◆ **What you have to do**
Every line of the records below that holds the word "README" should be copied out.

◆ **Records for the task**
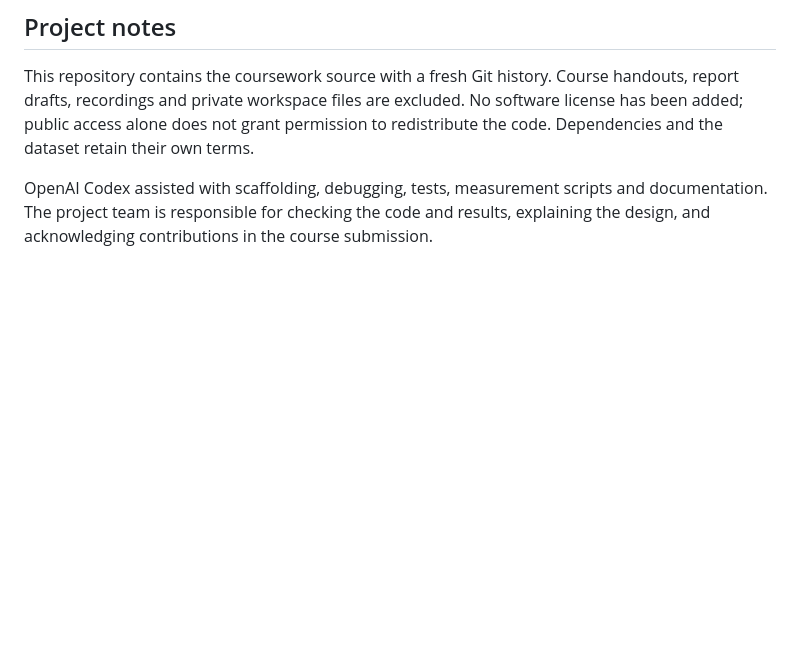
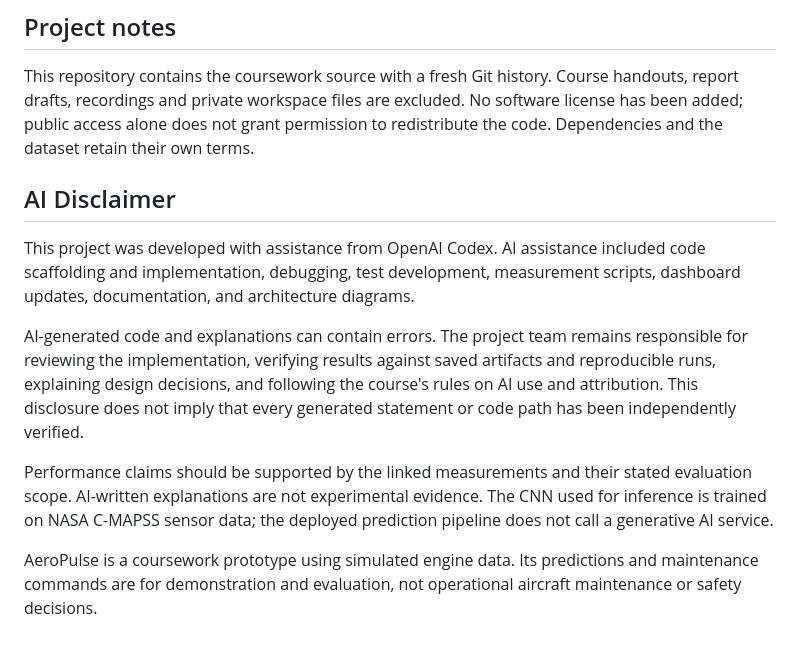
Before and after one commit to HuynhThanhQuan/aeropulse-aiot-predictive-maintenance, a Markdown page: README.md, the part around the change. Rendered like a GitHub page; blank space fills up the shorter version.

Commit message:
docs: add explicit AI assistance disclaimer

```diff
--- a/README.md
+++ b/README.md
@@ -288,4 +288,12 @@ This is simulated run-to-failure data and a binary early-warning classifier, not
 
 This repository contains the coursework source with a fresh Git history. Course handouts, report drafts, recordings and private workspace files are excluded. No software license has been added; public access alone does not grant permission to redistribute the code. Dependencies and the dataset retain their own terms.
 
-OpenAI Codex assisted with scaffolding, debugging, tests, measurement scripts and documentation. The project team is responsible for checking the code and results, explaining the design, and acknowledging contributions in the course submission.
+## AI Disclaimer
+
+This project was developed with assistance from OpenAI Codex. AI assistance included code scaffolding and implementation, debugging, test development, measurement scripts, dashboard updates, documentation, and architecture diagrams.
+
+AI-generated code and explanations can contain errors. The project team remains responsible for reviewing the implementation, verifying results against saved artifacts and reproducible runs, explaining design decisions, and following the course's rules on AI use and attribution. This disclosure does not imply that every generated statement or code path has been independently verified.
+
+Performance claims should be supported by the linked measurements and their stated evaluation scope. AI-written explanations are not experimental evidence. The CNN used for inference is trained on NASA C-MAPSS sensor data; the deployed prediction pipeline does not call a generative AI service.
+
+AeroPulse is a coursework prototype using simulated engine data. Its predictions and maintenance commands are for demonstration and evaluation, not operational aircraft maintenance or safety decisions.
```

* * *

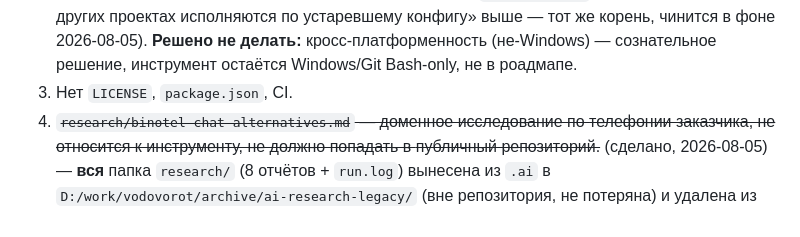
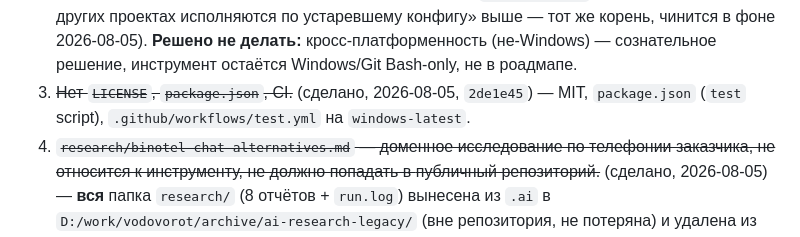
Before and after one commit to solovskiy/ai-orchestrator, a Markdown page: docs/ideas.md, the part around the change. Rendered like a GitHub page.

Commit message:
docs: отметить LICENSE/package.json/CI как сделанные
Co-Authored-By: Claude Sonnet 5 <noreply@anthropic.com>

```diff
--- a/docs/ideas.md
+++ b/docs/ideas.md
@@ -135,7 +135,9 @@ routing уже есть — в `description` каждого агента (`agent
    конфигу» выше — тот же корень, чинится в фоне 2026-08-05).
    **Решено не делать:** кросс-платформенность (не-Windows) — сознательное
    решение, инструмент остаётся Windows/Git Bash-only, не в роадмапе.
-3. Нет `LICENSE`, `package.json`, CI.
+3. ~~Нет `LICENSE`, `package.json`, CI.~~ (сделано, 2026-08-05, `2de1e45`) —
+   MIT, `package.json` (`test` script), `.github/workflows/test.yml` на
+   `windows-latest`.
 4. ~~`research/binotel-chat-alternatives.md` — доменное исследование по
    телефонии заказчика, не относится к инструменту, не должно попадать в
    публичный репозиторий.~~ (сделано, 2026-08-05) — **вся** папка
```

◆ **Expected answer**
Before and after one commit to HuynhThanhQuan/aeropulse-aiot-predictive-maintenance, a Markdown page: README.md, the part around the change. Rendered like a GitHub page; blank space fills up the shorter version.
--- a/README.md
+++ b/README.md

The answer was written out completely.